CA-21: Rep. David Valadao (R-Hanford) – Incumbent Republican Rep. Valadao received a commanding 63.9% of the vote against the lone Democratic candidate TJ Cox (36.1%). Notably, Cox lives several miles outside of the Congressional District, and Hillary Clinton easily won this district in 2016; this will be a race to watch come November.
CA-25: Rep. Steve Knight (R-Santa Clarita) – Incumbent Republican Rep. Knight received a majority of the votes (52.8%) against 4 Democratic challengers. While the #2 spot is still too-close-to-call, and projections for 2nd place went back and forth overnight, it appears most likely Knight will be facing off against nonprofit executive Katie Hill (D) in November.
CA-45: Rep. Mimi Walters (R-Laguna Niguel/Irvine) – Rep. Walters received 53.2% of the vote and will be facing off with Democratic challenger law professor Katie Porter (D), who came in second with 19.9%. Notably, Rep. Walters won her seat easily in 2016, but Hillary Clinton also won the district; this will be a race to watch in November.
CA-48: Dana Rohrabacher (R-Huntington Beach) – In one of the more interesting contests of the night (16 candidates), and a race that is yet too close to call, Rep. Rohrabacher was the top vote getter with 30.3%. There is virtually a 3-way tie for second place (with approximately 17% each) between Democratic businessman Harley Rouda, Democratic biomedical researcher Hans Keirstead, and Republican politician Scott Baugh. While it is unlikely that Baugh catches up, it is possible that Keirstead, who was not the favored Democratic candidate, will make it to the general.
It is important to note that while some of the Republican candidates (primarily in crowded contests) did not receive a majority of the votes, the cumulative Republican vote total in all of the above 7 competitive districts was over 50%. In most of these districts, Hillary Clinton won the race for president in 2016.
Other Races to Watch
CA-26: Rep. Julia Brownley (D-Thousand Oaks) – While Ventura County is not likely to be a battleground district in November, Rep. Brownley will be facing Republican challenger Antonio Sabato, Jr. – yes, the soap opera star – in November.

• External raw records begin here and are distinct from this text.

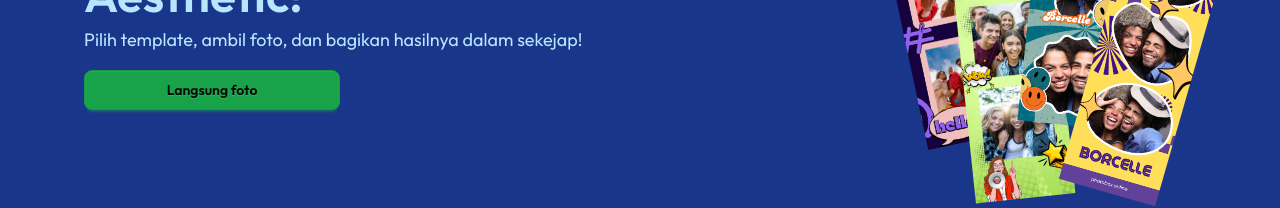
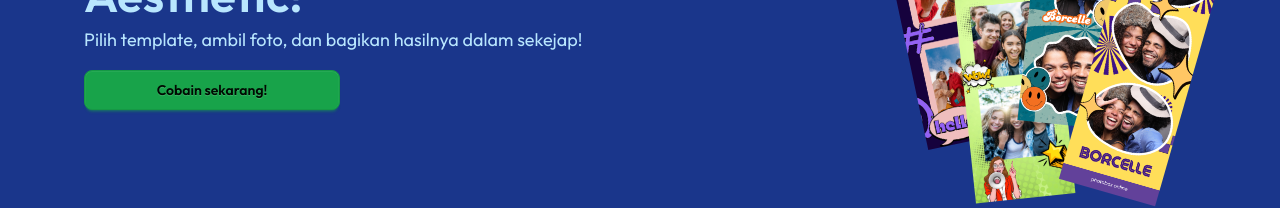
Before and after one commit to AnggaaIs/picapop, a Next.js app: page / in a window 1280 px wide. Shown: the part 388-596 px from the top of the page. Built offline with nearby package versions, Linux system fonts and the light colour scheme; no server answers.

Commit message:
refactor: update button text for improved user engagement

```diff
--- a/src/app/page.tsx
+++ b/src/app/page.tsx
@@ -34,7 +34,7 @@ export default function Home() {
               }}
               className="btn mt-4 btn-success w-full md:w-1/2 btn-wide"
             >
-              Langsung foto
+              Cobain sekarang!
             </button>
           </div>
           <div className="hidden w-full md:flex items-center justify-center md:items-end md:justify-end">
```
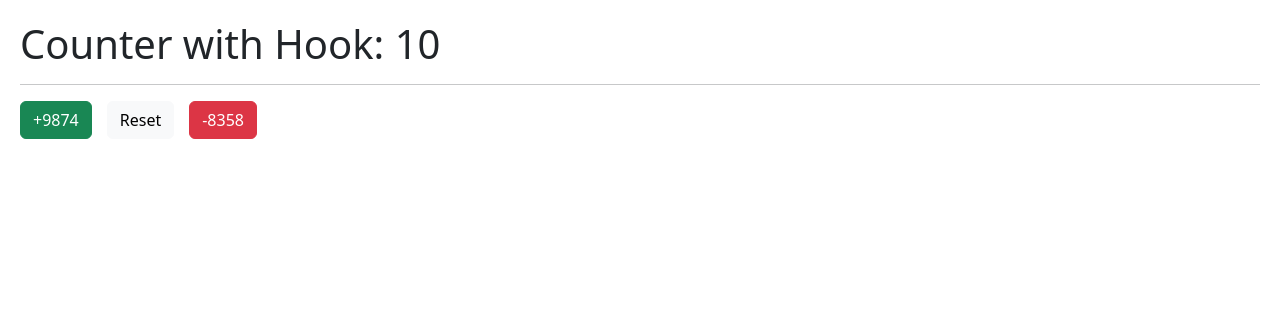
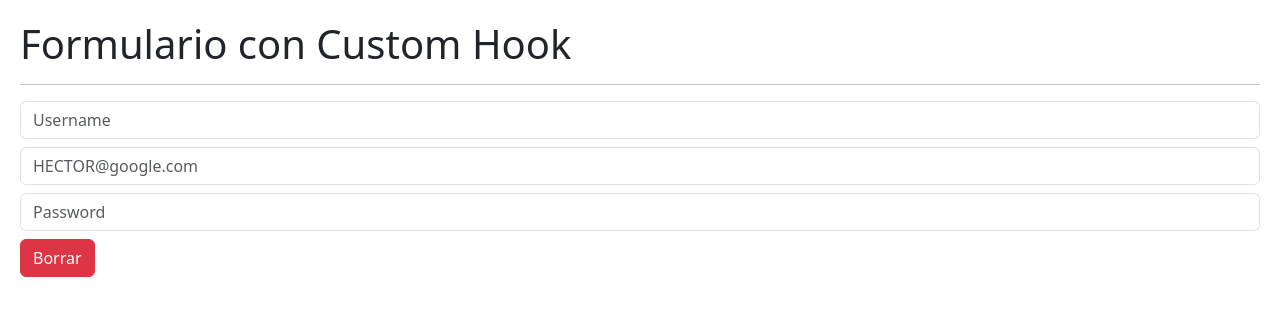
Before and after one commit to React-js-Course/05-Hook-App, a React (Vite) app: page / in a window 1280 px wide. Shown: the top 316 px of the page. Built offline with nearby package versions, Linux system fonts and the light colour scheme.

Commit message:
aplicacion del useEffect - React

```diff
--- /dev/null
+++ b/src/02-useEffect/FormWithCustomHook.jsx
@@ -0,0 +1,49 @@
+import { useForm } from "../hooks/useForm";
+
+export const FormWithCustomHook = () => {
+
+    const { username, email, password, onInputChange, onButtonReset } = useForm({
+        username: '',
+        email: '',
+        password: ''
+    });
+
+  return (
+    <>
+        <h1>Formulario con Custom Hook</h1>
+        <hr/>
+
+        <input
+            type="text"
+            className="form-control"
+            placeholder="Username"
+            name="username"
+            value={ username }
+            onChange={ onInputChange }
+        />
+
+        <input
+            type="email"
+            className="form-control mt-2"
+            placeholder="HECTOR@google.com"
+            name="email"
+            value={ email }
+            onChange={ onInputChange }
+        />
+        <input
+            type="password"
+            className="form-control mt-2"
+            placeholder="Password"
+            name="password"
+            value={ password }
+            onChange={ onInputChange }
+        />
+
+        <button
+            className="btn btn-danger mt-2"
+            onClick={ onButtonReset }
+            >Borrar
+        </button>
+    </>
+  )
+}
--- /dev/null
+++ b/src/02-useEffect/SimpleForm.jsx
@@ -0,0 +1,60 @@
+import { useEffect, useState } from "react"
+import { Message } from "./Message";
+
+export const SimpleForm = () => {
+
+    const [formState, setFormState] = useState({
+        username: 'Kakuca',
+        email: 'hector@test.com'
+    });
+
+    const { username, email } = formState;
+
+    const onInputChange = ({ target }) => {
+        const { name, value } = target;
+        setFormState({
+            ...formState,
+            [ name ]: value
+        })
+    }
+
+    useEffect(() => {
+        // console.log('UseEffect called!');
+    }, []);
+
+    useEffect(() => {
+        // console.log('formState called!');
+    }, [formState]);
+
+    useEffect(() => {
+        // console.log('email called!');
+    }, [email]);
+
+  return (
+    <>
+        <h1>Formulario Simple</h1>
+        <hr/>
+
+        <input
+            type="text"
+            className="form-control"
+            placeholder="Username"
+            name="username"
+            value={ username }
+            onChange={ onInputChange }
+        />
+
+        <input
+            type="email"
+            className="form-control mt-2"
+            placeholder="HECTOR@google.com"
+            name="email"
+            value={ email }
+            onChange={ onInputChange }
+        />
+        {
+            (username === 'kakuca') && <Message/>
+        }
+    </>
+  )
+}
--- /dev/null
+++ b/src/hooks/useForm.js
@@ -0,0 +1,25 @@
+import { useState } from "react"
+
+export const useForm = ( initialForm = {} ) => {
+
+    const [formState, setFormState] = useState( initialForm );
+
+    const onInputChange = ({ target }) => {
+        const { name, value } = target;
+        setFormState({
+            ...formState,
+            [ name ]: value
+        })
+    }
+
+    const onButtonReset = () => {
+        setFormState( initialForm );
+    }
+
+  return {
+    ...formState,
+    formState,
+    onInputChange,
+    onButtonReset
+  }
+}
--- a/src/main.jsx
+++ b/src/main.jsx
@@ -3,10 +3,13 @@
 import './index.css'
 // import { HooksApp } from './HooksApp.jsx'
 // import { CounterApp } from './01-useState/CounterApp.jsx'
-import { CounterWithCustomHook } from './01-useState/CounterWithCustomHook.jsx'
+// import { CounterWithCustomHook } from './01-useState/CounterWithCustomHook.jsx'
+// import { SimpleForm } from './02-useEffect/SimpleForm'
+import { FormWithCustomHook } from './02-useEffect/FormWithCustomHook'
+
 
 ReactDOM.createRoot(document.getElementById('root')).render(
   <React.StrictMode>
-    <CounterWithCustomHook />
+    <FormWithCustomHook />
   </React.StrictMode>
 )
```
Also changed, not shown: src/02-useEffect/Message.jsx (added, +21 -0 lines).
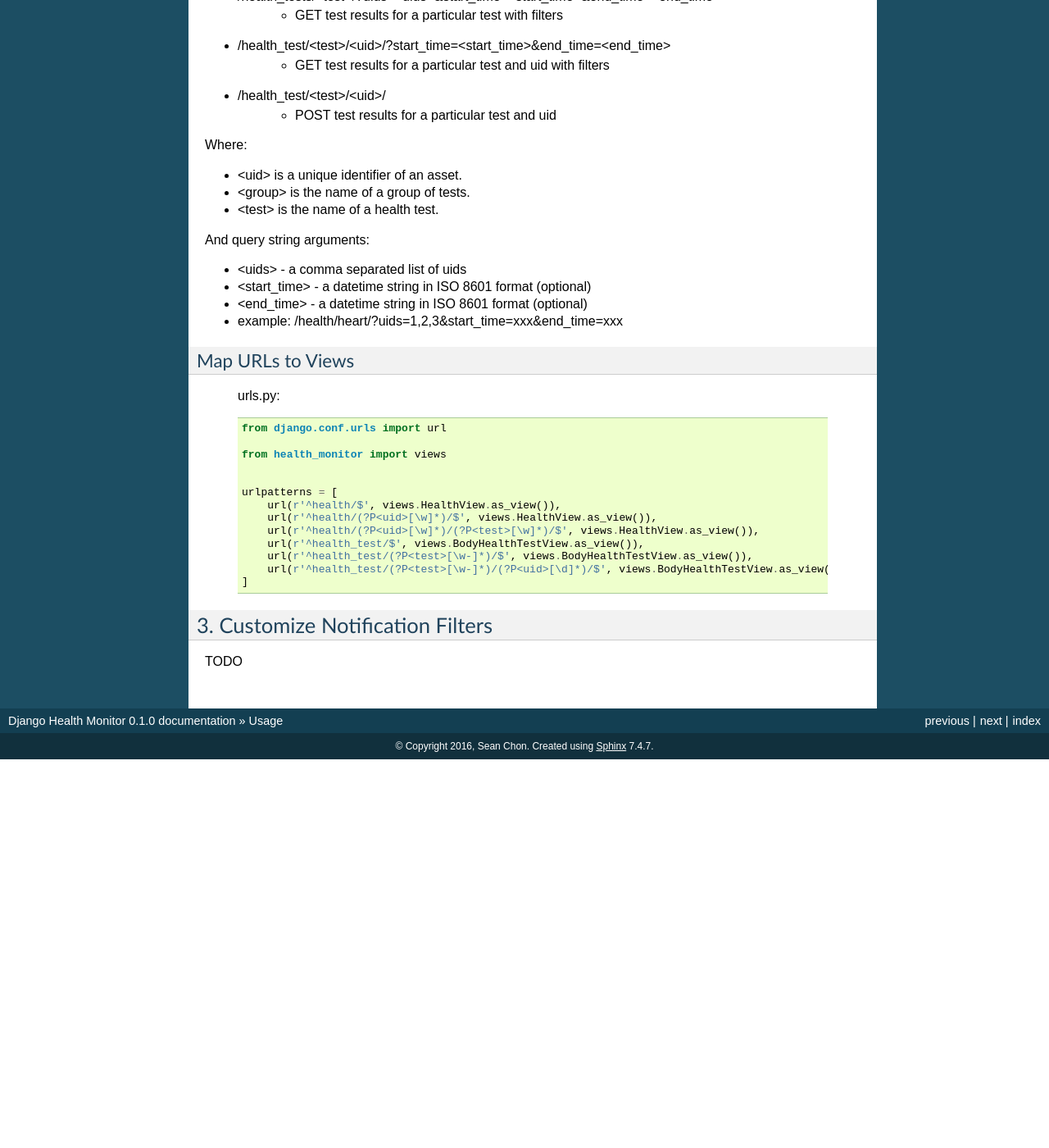
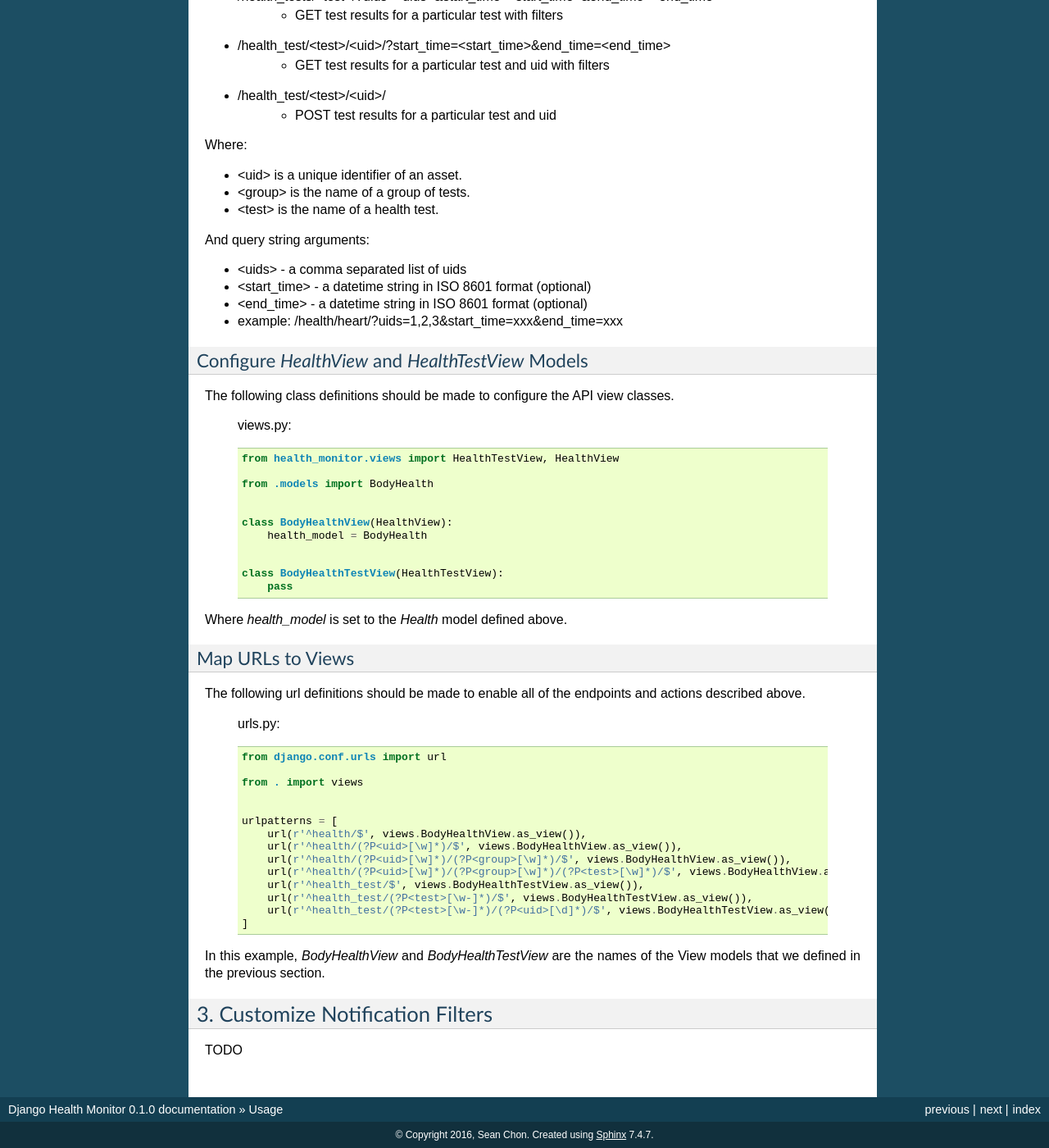
Before and after one commit to gracenote/django-health-monitor, a Sphinx documentation site: the page built from docs/usage.rst, in a window 1280 px wide and 1400 px high, scrolled down 2409 px. Shown: the whole window at 82% size. Built offline with Sphinx 7.4.7, drawn with Linux system fonts in a browser that asks for light colours; before the commit the page ends 3335 px from its top, so only the background shows below that; some of the changed text lies outside the part shown.

Commit message:
Update docs.

```diff
--- a/docs/usage.rst
+++ b/docs/usage.rst
@@ -132,24 +132,49 @@ And query string arguments:
 - <end_time> - a datetime string in  ISO 8601 format (optional)
 - example: /health/heart/?uids=1,2,3&start_time=xxx&end_time=xxx
 
+Configure `HealthView` and `HealthTestView` Models
+--------------------------------------------------
+The following class definitions should be made to configure the API view classes.
+
+    views.py::
+
+        from health_monitor.views import HealthTestView, HealthView
+
+        from .models import BodyHealth
+
+
+        class BodyHealthView(HealthView):
+            health_model = BodyHealth
+
+
+        class BodyHealthTestView(HealthTestView):
+            pass
+
+Where `health_model` is set to the `Health` model defined above.
+
 Map URLs to Views
 -----------------
+The following url definitions should be made to enable all of the endpoints and actions described above.
+
     urls.py::
 
 
         from django.conf.urls import url
 
-        from health_monitor import views
+        from . import views
 
 
         urlpatterns = [
-            url(r'^health/$', views.HealthView.as_view()),
-            url(r'^health/(?P<uid>[\w]*)/$', views.HealthView.as_view()),
-            url(r'^health/(?P<uid>[\w]*)/(?P<test>[\w]*)/$', views.HealthView.as_view()),
+            url(r'^health/$', views.BodyHealthView.as_view()),
+            url(r'^health/(?P<uid>[\w]*)/$', views.BodyHealthView.as_view()),
+            url(r'^health/(?P<uid>[\w]*)/(?P<group>[\w]*)/$', views.BodyHealthView.as_view()),
+            url(r'^health/(?P<uid>[\w]*)/(?P<group>[\w]*)/(?P<test>[\w]*)/$', views.BodyHealthView.as_view()),
             url(r'^health_test/$', views.BodyHealthTestView.as_view()),
             url(r'^health_test/(?P<test>[\w-]*)/$', views.BodyHealthTestView.as_view()),
             url(r'^health_test/(?P<test>[\w-]*)/(?P<uid>[\d]*)/$', views.BodyHealthTestView.as_view()),
         ]
+
+In this example, `BodyHealthView` and `BodyHealthTestView` are the names of the View models that we defined in the previous section.
 
 
 *********************************
```
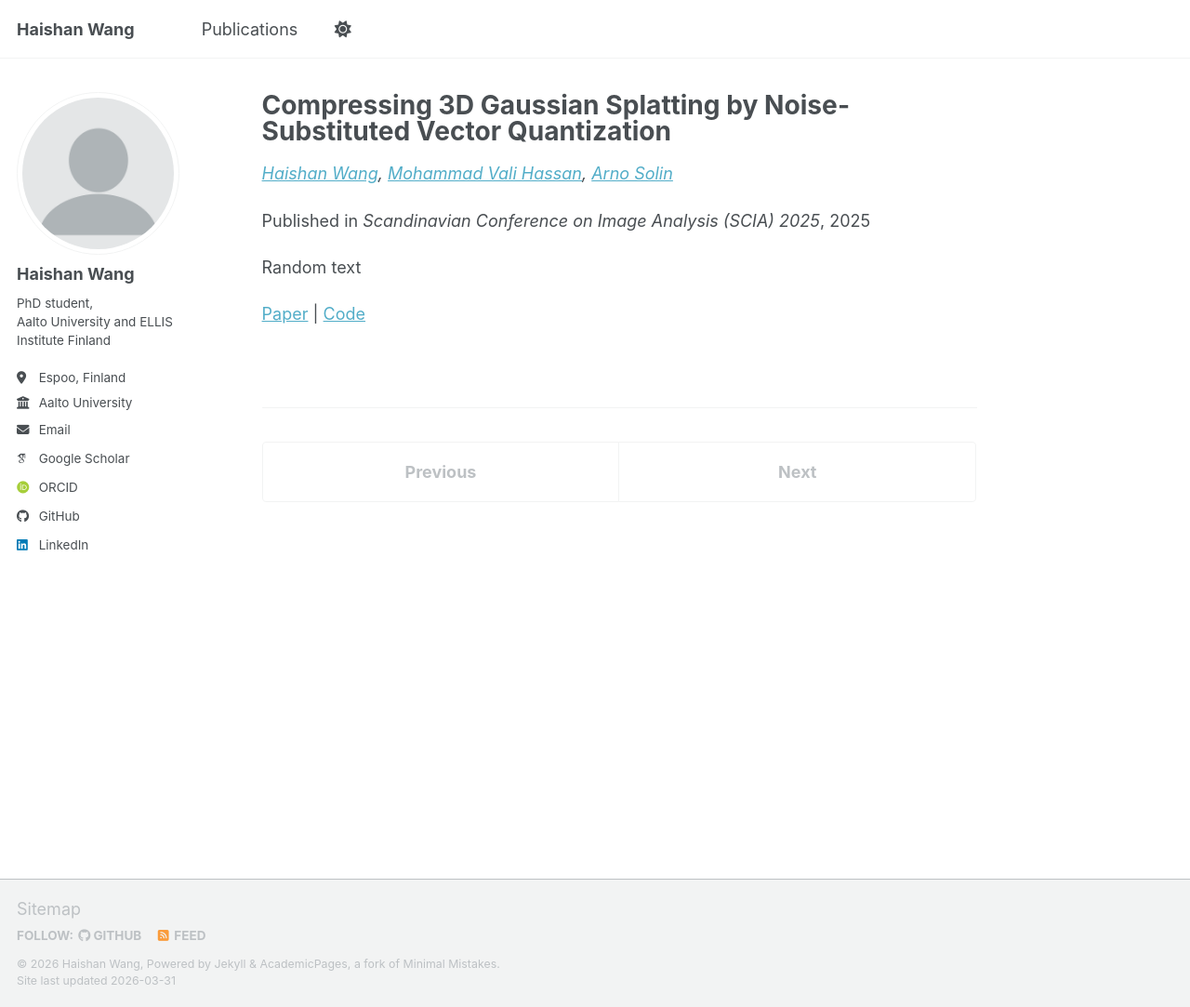
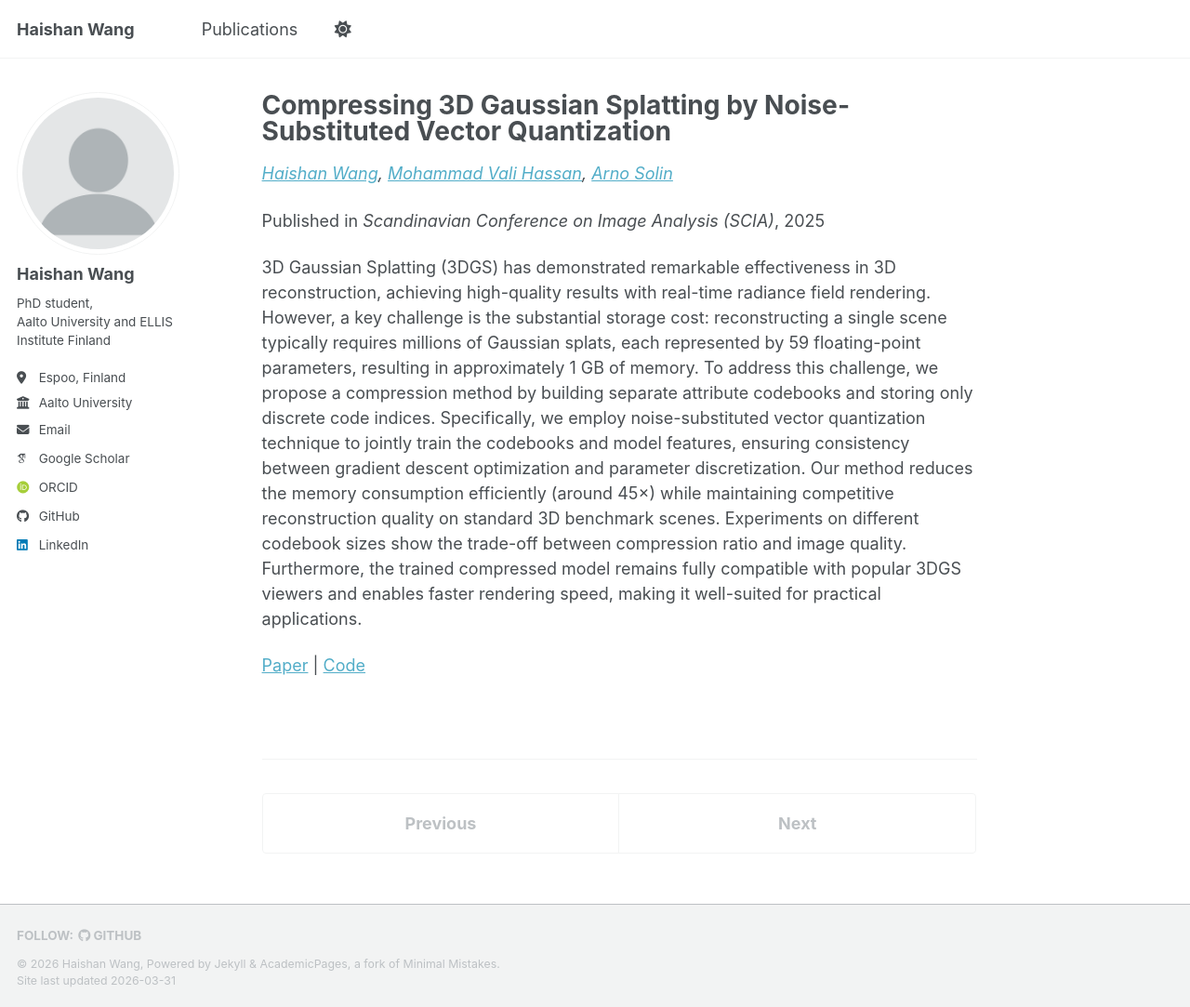
Before and after one commit to haishan-wang/haishan-wang.github.io, a Jekyll site: the page built from _publications/2025-04-03-paper-nsvqgs-1.md, in a window 1280 px wide and 1083 px high. Shown: the whole window at 93% size. Built offline with Jekyll 4.4.1, drawn with Linux system fonts in a browser that asks for light colours; some web fonts are replaced; a script bundle is joined from its source files by our own code; library files that are not in the unit come from our copies.

Commit message:
update footer

```diff
--- a/_config.yml
+++ b/_config.yml
@@ -310,7 +310,7 @@ plugins:
   - jekyll-feed
   - jekyll-gist
   - jekyll-paginate
-  # - jekyll-sitemap
+  - jekyll-sitemap
   - jekyll-redirect-from
   - jemoji
 
@@ -319,7 +319,7 @@ whitelist:
   - jekyll-feed
   - jekyll-gist
   - jekyll-paginate
-  # - jekyll-sitemap
+  - jekyll-sitemap
   - jekyll-redirect-from
   - jemoji
 
--- a/_includes/footer.html
+++ b/_includes/footer.html
@@ -12,9 +12,9 @@
     {% if site.author.bitbucket %}
       <li><a href="https://bitbucket.org/{{ site.author.bitbucket }}"><i class="fab fa-bitbucket" aria-hidden="true"></i> Bitbucket</a></li>
     {% endif %}
-    {% if site.atom_feed.hide != true %}
+    <!-- {% if site.atom_feed.hide != true %}
     <li><a href="{% if site.atom_feed.path %}{{ site.atom_feed.path }}{% else %}{{ base_path }}/feed.xml{% endif %}"><i class="fa fa-fw fa-rss-square" aria-hidden="true"></i> {{ site.data.ui-text[site.locale].feed_label | default: "Feed" }}</a></li>
-    {% endif %}
+    {% endif %} -->
   </ul>
 </div>
 {% endif %}
--- a/_includes/footer/custom.html
+++ b/_includes/footer/custom.html
@@ -1,6 +1,6 @@
 <!-- start custom footer snippets -->
 
-<a href="/sitemap/">Sitemap</a>
+<!-- <a href="/sitemap/">Sitemap</a> -->
 
 <!-- Support for MatJax -->
 <script defer src="https://cdnjs.cloudflare.com/polyfill/v3/polyfill.min.js?features=es6"></script>
--- a/_publications/2025-04-03-paper-nsvqgs-1.md
+++ b/_publications/2025-04-03-paper-nsvqgs-1.md
@@ -5,7 +5,7 @@ category: conferences
 permalink: /publication/2025-04-03-paper-nsvqgs-1
 excerpt: 'Create codebooks to store 3DGS features via vector quantization'
 date: 2025-04-03
-venue: 'Scandinavian Conference on Image Analysis (SCIA) 2025'
+venue: 'Scandinavian Conference on Image Analysis (SCIA)'
 paperurl: 'https://arxiv.org/abs/2504.03059'
 githuburl: 'https://github.com/AaltoML/nsvqgs'
 authors:
@@ -17,4 +17,4 @@ authors:
     url: "https://users.aalto.fi/~asolin/"
 ---
 
-Random text
+3D Gaussian Splatting (3DGS) has demonstrated remarkable effectiveness in 3D reconstruction, achieving high-quality results with real-time radiance field rendering. However, a key challenge is the substantial storage cost: reconstructing a single scene typically requires millions of Gaussian splats, each represented by 59 floating-point parameters, resulting in approximately 1 GB of memory. To address this challenge, we propose a compression method by building separate attribute codebooks and storing only discrete code indices. Specifically, we employ noise-substituted vector quantization technique to jointly train the codebooks and model features, ensuring consistency between gradient descent optimization and parameter discretization. Our method reduces the memory consumption efficiently (around 45×) while maintaining competitive reconstruction quality on standard 3D benchmark scenes. Experiments on different codebook sizes show the trade-off between compression ratio and image quality. Furthermore, the trained compressed model remains fully compatible with popular 3DGS viewers and enables faster rendering speed, making it well-suited for practical applications.
```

CA-31: Rep. Pete Aguilar (D-Redlands) – Incumbent Democratic Rep. Aguilar could see a close race against Republican challenger and economics professor Sean Flynn come November. In yesterday’s competition, Aguilar took 45.7% of votes to come in second behind Flynn (45.9%). Another Democratic candidate, retired educator Kaisar Ahmed, took 8% of votes in yesterday’s contest. Aguilar will have to keep all Democratic votes in his column to prevail in November.
If you have any questions, or would like more background on any of the races from last night, please contact Jenny Nieto Carey, CLSA’s Vice President of Federal Government Relations & Alliance Development (firstname.lastname@example.org).